As I write this, the nomination of Judge Gorsuch to fill a vacancy on the Supreme Court is the current battle in the war of the 3 deadly P’s—Partisanship, Polarization and Power. It looks like the Republicans will win this battle, because it only takes a majority vote to change Senate rules to eliminate the filibuster against Supreme Court judges. But as a famous general once said after a Pyrrhic victory, “One more such victory and we shall be destroyed”.

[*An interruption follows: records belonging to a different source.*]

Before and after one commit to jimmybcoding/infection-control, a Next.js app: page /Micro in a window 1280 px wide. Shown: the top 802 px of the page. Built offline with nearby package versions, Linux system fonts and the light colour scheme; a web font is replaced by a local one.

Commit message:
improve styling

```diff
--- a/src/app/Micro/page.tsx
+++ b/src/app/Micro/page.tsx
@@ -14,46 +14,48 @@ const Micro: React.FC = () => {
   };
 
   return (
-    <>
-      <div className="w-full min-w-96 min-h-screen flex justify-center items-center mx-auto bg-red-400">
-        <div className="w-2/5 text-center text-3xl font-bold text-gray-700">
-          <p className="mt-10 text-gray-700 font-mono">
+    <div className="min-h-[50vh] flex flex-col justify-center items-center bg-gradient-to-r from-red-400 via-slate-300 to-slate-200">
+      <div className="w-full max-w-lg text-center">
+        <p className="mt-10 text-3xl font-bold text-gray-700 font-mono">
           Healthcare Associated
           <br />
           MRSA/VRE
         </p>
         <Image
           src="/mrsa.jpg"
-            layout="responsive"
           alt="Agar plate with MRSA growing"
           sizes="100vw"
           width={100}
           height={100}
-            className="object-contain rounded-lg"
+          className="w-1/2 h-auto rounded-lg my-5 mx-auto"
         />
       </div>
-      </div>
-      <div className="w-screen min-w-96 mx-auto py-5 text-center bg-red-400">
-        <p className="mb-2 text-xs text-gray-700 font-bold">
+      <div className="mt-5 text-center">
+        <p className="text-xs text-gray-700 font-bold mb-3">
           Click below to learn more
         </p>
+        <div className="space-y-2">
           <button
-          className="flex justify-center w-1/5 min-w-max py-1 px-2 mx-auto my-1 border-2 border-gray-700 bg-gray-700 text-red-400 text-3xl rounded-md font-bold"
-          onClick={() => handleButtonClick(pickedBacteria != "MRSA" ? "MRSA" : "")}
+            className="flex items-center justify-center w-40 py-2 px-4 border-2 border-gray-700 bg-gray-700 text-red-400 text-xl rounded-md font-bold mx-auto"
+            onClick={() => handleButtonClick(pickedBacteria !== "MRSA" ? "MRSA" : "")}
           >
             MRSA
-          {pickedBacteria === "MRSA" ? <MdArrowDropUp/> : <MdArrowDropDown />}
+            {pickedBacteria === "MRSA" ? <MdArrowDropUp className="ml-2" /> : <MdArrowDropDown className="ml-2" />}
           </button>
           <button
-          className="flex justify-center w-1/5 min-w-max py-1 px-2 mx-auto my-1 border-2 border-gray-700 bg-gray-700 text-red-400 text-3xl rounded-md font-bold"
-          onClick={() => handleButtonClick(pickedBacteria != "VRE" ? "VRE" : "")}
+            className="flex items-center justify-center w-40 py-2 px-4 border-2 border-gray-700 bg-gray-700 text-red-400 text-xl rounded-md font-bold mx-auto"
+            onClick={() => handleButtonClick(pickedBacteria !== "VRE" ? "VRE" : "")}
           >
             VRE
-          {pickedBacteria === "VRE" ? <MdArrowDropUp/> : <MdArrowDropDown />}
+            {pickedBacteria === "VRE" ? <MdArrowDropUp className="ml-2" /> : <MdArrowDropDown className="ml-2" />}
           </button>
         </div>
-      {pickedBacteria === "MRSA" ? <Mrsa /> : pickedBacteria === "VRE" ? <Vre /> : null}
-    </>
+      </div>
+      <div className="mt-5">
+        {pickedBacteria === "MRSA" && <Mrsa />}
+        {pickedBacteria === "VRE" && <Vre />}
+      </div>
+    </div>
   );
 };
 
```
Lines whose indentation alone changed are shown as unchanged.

The Democrats are filibustering against the nomination of a perfectly acceptable candidate because they want to deny Trump his choice, and to get even with the Republicans for not allowing Judge Garland’s nomination by President Obama to even come to the floor for a vote. But the Republicans did that because they didn’t want President Obama to get his choice (of a perfectly acceptable candidate), and they were getting even for Harry Reid and the Democrats changing the filibuster rule for appellate court judges, and so on back to Judge Bork being denied. I remember the late Bobby Kennedy, brother to and Attorney General for the late President Jack Kennedy saying, “In politics, don’t get mad, get even”.
Ever since the rift between Thomas Jefferson and John Adams caused the formation of two political parties, Partisanship has existed. So this is not a new phenomenon in American politics, and to some extent we should accept this, and understand it is something we will survive. But there is today something more destructive at work than we have seen since World War II. Famously, Republican President Ronald Reagan and Democratic Speaker Tip O’Neill, were able to sit down and talk, and come to compromise agreements.
The political parties used to nominate candidates who were chosen for their ability to win elections and then to govern. Ideology was real, but secondary. Party platforms drafted at conventions were feel good statements, often ignored by candidates, at least some parts. Not so today. The process of nominating presidential candidates has moved from being at least somewhat under control by the senior and experienced pols in the party. Now it is almost completely at the direction of the various state primaries, many of which have different and unique ways of granting votes to different candidates.
Who is active in the primaries, voting and getting like-minded people out to vote? It is the activists in both parties, who are the most motivated, and they are motivated by the ideology formerly relegated to platform statements. Now they are able to sway which candidate is chosen, and they choose the one whose expressed ideology most closely resembles their own. Thus, the rise of the hard left progressives for the Democrats, and the Tea Party conservatives for the Republicans. ( I regard the nomination and election of Donald Trump to be an anomaly.)
To these activists, people on the other side of the aisle are not just opponents, they are the enemy. No tactic to defeat them is too low or devious. Instead of merely about Power, and who gets it, the object is to discredit the enemy, either their ideas or their person. The desire is to eradicate the opposition’s ideas from discussion and consideration, now and forever.
The object is not Power to move the nation forward together, but Partisan victory to impose Polarizing concepts or actions. The result in a government of checks, balances, and elections is to create stalemate and the inability to move in any direction. That is how we find ourselves today with Judge Gorsuch.
How can we break the cycle we are in, of action and retaliation in an endless downward spiral? I can think of only two ways. One way is if one of the two parties nominates a different kind of leader than we have had recently, one who is more pragmatic, yet has the charisma to carry the activists. One who sees power as a means to reuniting the country and moving it forward, rather than favoring the narrower interests of the ideologues.
The other way is for the formation of a third party, that has a leader that naturally appeals to conservative Democrats and liberal Republicans. The extreme wings will find themselves shrinking and increasingly irrelevant. We can survive as a nation for some time without either of those two occurrences, but not happily, and not ever after.
4 thoughts on “Judge Gorsuch and the 3 deadly P’s”
Well said. I wonder why our politics has become so polarized and combative. It seems to me that the Vietnam war created a deep divide that continues to fuel this us verses them mentality.
You definitely have a point. I think, though, the rift may have started even earlier, around the Civil Rights movement. That movement, unquestionably just, nonetheless forced changes on an unwilling group of citizens, especially in the Southern states. Had not the Vietnam war hardened that rift, pretty much with the same people, and so immediately after, the rift might have healed.
I have some other Ps to add about the Senate’s behavior both around Gorsuch and Garland. Pathetic. Petty. Pusillanimous. Pig-headed.
Your second to last paragraph is key. Candidate selection is critical. Some of that is around how primaries and caucuses are run, but partisan districting is probably as big a culprit.
Agreed! On all counts.